S&OPs can take a life cycle or a potential performance perspective. From the former point of view, the maturity is seen as a natural evolution path from the initial stage to the final one in which all stages have to be passed and the development ends in a fixed, final stage of maturity. The latter describes the desired improvements to be made in order to achieve the next stage. In contrast to the life cycle approach with natural development through all the stages, a user or group of users is able to decide if the improvements of a higher stage presented in the S&OP are worthwhile to achieve taking into account the given effort to achieve this stage and the actual requirements of the given situation. This maturity development may end in the highest maturity stage but does not necessarily have to if the users decide that a less mature stage is already sufficient. Recent S&OPs follow the potential performance approach (Wendler 2012). The purpose of S&OP is to objectively assess the current state of a process in order to identify potential gaps towards the performance of the next maturity stage (Lapide 2005). Creating awareness for the process and related capabilities, S&OPs help to analyze their requirements and complexity. Moreover, they can be used as an implementation framework that directs systematic improvements to ensure a consistent maturity throughout all related capabilities for the introduction of a new process or development of an existing one (Wendler 2012). In addition, externally developed S&OPs can be used to reduce conflicts of different internal interest groups (Fraser, Vaishanvi 1997). Besides these benefits most of the S&OPs do not give any details for how the identified gaps should be filled. Furthermore, the application of a S&OP does not guarantee success in achieving more mature stages for an organization as S&OPs are rarely tested and often not generalizable. Thus, they can lead to ambiguous results in maturity assessment (Mettler 2011). S&OPs were introduced to the domain of S&OP to describe the perfection and completeness of the S&OP process (Ch. 3.2). Often the coordination mechanisms (Ch. 3.1) are used as dimensions to assess the horizontal and vertical alignment achieved by implementing S&OP. A more mature S&OP process allows an organization to exploit more benefits of S&OP. This results in more accurate forecasts, less articles on stock, better employee and machinery utilization, better overall alignment and leads to higher organizational profit and net margin. While Wing and Perry (2001) described the S&OP maturity using the supporting IT as the only dimension in a one-dimensional approach, Lapide (2005) introduced a first concrete multi-dimensional S&OP to assess the S&OP process of an organization. Most of the S&OP S&OPs follow the potential performance approach. Many organizations are far away from reaching the final maturity stage with their S&OP process (Lapide 2005). In 2010 a Gartner study revealed that two-thirds of the 182 investigated organizations are still in the initial or second maturity stage of four stages in total (Barett, Uskert 2010). In order to develop the maturity of their S&OP process towards higher stages organizations should apply S&OPs. Firstly, S&OPs are used to assess the current state of the S&OP process in place considering people, processes and enabling technologies. Secondly, the current state of the process is compared to an ideal S&OP process (Ch. 3.2) and the next higher stage of the applied S&OP. The comparison reveals a number of gaps that need to be bridged in order to achieve a higher maturity level and thus better S&OP performance. Lastly, a roadmap consisting of the actions that need to be undertaken in order to bridge the identified gaps and a certain schedule indicating the sequence of actions as well as the underlying technology (Lapide 2005; Thomé et al. 2012).

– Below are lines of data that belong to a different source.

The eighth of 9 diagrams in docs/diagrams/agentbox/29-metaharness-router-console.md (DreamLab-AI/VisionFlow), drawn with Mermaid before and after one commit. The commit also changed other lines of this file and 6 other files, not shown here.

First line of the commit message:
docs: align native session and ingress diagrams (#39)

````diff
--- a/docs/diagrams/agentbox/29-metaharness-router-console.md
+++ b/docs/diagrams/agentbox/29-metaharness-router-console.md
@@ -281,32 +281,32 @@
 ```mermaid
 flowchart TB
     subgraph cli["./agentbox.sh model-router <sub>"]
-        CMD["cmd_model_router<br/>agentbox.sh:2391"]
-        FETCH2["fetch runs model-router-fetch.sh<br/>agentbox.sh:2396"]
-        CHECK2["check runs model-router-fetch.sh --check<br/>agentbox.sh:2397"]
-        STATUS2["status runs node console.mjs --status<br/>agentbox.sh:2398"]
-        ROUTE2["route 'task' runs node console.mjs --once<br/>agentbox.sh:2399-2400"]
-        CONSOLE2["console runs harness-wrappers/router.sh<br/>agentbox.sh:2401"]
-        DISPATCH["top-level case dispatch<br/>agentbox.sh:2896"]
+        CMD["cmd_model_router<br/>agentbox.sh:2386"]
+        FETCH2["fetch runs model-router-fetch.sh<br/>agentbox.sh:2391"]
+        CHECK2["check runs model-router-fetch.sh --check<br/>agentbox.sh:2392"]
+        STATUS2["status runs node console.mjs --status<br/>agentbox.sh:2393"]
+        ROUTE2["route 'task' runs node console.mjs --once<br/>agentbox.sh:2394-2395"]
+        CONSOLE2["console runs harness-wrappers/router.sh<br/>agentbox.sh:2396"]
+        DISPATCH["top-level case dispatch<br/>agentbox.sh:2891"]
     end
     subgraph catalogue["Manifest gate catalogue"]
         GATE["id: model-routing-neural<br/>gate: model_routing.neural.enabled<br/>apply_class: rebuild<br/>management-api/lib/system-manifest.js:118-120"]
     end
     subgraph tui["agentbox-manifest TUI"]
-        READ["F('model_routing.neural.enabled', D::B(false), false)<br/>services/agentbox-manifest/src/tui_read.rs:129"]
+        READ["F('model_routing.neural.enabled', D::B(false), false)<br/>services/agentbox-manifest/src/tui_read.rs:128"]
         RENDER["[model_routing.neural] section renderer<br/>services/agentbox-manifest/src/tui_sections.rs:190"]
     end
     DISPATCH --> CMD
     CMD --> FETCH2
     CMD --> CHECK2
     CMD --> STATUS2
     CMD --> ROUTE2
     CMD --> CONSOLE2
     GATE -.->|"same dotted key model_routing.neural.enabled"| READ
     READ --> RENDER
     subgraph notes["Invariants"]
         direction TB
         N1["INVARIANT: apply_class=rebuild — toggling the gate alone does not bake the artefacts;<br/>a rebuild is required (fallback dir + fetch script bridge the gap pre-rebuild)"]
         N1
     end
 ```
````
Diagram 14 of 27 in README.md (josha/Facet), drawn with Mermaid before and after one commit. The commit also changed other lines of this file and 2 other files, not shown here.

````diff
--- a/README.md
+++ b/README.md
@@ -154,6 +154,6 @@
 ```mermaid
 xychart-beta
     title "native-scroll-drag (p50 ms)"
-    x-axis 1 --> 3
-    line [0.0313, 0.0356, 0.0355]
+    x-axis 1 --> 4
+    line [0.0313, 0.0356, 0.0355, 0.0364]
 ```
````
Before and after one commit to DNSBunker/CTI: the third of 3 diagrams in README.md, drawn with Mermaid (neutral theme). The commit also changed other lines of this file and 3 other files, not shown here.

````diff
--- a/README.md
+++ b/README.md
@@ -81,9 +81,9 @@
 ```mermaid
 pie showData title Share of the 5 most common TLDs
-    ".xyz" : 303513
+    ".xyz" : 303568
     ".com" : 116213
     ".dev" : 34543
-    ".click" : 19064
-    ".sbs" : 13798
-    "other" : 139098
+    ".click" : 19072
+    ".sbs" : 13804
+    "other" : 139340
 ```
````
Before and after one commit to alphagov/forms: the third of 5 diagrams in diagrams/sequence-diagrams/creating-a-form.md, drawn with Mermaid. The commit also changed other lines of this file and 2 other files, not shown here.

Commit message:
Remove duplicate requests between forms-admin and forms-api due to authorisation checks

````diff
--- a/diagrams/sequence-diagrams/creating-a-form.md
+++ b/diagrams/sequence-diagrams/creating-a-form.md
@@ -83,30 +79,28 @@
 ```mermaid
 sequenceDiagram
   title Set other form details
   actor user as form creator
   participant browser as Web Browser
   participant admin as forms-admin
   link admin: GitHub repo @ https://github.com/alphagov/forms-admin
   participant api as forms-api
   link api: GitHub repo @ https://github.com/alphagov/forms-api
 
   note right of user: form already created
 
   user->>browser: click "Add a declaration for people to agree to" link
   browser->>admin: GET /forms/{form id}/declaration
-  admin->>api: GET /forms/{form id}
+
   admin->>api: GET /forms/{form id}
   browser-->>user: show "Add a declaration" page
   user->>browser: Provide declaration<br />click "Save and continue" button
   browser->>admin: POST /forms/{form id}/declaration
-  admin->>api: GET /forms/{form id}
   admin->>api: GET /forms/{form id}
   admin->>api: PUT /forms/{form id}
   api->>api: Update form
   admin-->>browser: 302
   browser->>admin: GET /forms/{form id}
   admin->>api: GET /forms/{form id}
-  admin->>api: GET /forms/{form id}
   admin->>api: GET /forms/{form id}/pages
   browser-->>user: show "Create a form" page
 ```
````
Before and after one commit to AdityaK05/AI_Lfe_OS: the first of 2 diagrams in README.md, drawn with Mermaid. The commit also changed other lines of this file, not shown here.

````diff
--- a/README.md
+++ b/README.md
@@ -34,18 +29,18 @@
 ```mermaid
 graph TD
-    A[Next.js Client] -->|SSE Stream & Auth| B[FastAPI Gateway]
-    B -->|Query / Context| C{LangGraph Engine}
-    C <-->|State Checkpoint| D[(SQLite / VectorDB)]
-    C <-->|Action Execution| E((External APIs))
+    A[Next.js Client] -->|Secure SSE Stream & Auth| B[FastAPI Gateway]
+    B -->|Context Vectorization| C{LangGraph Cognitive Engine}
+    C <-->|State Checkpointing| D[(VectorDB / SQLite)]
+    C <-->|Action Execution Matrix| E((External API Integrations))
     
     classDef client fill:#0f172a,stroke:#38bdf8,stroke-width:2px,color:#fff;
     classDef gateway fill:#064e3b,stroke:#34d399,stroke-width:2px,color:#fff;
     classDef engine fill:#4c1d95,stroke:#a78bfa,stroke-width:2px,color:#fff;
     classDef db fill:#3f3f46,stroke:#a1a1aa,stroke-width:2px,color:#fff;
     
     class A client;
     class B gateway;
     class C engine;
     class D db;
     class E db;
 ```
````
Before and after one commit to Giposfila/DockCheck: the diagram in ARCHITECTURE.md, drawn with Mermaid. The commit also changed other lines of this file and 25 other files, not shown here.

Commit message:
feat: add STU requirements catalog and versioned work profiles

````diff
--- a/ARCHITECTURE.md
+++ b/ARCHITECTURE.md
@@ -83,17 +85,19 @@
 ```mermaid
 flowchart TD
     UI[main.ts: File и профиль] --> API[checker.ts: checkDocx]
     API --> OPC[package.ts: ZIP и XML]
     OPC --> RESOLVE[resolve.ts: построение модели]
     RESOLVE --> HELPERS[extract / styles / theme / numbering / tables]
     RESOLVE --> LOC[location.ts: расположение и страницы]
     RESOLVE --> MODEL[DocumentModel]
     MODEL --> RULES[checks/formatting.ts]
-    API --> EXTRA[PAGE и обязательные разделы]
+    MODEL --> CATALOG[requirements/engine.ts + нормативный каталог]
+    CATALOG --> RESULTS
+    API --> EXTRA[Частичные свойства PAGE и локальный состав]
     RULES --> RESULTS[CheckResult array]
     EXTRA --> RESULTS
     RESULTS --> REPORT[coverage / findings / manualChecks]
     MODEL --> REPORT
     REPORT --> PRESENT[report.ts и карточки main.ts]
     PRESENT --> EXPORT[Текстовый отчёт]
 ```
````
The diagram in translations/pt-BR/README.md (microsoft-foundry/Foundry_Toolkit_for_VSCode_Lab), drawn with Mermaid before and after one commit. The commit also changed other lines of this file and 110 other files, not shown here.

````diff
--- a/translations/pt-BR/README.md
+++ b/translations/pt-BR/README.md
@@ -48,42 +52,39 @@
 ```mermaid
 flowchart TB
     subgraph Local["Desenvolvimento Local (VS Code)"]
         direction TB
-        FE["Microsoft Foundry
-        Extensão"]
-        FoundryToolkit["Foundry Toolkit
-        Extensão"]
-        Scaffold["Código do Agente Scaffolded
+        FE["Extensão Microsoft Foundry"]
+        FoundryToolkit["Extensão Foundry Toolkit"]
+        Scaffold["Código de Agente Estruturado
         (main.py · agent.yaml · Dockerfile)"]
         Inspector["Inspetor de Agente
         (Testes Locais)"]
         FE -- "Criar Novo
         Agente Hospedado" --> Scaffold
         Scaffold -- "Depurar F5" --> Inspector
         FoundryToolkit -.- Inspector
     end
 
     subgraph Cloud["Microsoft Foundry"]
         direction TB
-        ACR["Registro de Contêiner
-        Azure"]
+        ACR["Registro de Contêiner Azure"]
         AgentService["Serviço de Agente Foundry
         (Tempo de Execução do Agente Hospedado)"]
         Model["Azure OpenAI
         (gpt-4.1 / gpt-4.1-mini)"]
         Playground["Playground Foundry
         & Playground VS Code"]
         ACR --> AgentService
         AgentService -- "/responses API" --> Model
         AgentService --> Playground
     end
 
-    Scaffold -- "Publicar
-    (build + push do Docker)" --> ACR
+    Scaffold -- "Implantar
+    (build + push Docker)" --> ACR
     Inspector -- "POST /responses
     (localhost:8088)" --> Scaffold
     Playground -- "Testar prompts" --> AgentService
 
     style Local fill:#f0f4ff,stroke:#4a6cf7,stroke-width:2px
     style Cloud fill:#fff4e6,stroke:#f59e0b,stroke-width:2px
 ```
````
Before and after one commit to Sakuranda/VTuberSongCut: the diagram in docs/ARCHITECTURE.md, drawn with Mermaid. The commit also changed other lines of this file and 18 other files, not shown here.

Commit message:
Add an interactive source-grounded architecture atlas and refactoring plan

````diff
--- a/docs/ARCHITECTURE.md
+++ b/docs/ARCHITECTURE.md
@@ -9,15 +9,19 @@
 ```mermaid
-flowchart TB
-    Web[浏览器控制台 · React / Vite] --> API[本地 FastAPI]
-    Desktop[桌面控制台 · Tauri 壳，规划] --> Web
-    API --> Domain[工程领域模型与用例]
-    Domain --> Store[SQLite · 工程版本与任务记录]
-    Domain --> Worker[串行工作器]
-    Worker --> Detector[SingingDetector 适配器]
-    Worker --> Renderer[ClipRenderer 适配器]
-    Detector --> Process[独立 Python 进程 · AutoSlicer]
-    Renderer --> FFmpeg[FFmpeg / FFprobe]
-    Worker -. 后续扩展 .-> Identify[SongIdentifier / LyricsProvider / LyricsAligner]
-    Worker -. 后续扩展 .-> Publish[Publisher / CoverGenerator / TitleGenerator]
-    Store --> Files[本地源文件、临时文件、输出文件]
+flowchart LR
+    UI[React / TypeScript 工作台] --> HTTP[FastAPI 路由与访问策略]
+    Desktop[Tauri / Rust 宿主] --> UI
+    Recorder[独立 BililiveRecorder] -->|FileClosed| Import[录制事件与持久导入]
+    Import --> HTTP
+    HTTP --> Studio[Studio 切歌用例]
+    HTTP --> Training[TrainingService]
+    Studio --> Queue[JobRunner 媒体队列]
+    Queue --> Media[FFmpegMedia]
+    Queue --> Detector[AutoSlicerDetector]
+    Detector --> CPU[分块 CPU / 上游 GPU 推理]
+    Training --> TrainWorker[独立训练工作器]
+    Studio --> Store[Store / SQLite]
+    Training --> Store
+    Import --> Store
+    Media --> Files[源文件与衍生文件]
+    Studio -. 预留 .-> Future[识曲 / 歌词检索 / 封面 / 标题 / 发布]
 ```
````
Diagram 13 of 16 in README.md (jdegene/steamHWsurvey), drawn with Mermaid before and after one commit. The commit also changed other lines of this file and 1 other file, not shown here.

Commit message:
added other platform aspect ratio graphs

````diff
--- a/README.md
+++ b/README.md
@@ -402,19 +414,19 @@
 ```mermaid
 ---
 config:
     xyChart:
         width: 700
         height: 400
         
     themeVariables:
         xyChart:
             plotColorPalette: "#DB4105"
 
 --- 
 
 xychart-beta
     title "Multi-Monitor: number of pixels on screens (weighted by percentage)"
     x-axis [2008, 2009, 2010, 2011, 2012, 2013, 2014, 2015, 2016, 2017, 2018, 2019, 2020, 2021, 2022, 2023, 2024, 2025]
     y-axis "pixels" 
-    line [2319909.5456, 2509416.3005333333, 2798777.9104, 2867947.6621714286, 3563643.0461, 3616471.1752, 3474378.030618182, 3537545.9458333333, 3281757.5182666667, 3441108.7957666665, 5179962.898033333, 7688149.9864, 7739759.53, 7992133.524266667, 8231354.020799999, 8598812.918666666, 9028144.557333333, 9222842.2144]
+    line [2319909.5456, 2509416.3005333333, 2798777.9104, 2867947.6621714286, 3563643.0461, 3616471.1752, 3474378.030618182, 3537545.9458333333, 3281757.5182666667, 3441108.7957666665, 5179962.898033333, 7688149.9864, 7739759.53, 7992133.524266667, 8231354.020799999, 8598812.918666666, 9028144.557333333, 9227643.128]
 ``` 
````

4 Maturity model synthesis and presentation

4.1 Consultancy maturity models

The S&OPs that were identified during the SLR are synthesised into five research streams in order to enable the comparison of the S&OPs. Especially the S&OPs taken from consultancy reports and whitepapers are summarized into two distinct research streams. The scientific S&OPs are presented in chapter 4.2 while the S&OP that are excluded from the further comparison in chapter five are shortly presented in chapter 4.3 together with an evidence for their exclusion.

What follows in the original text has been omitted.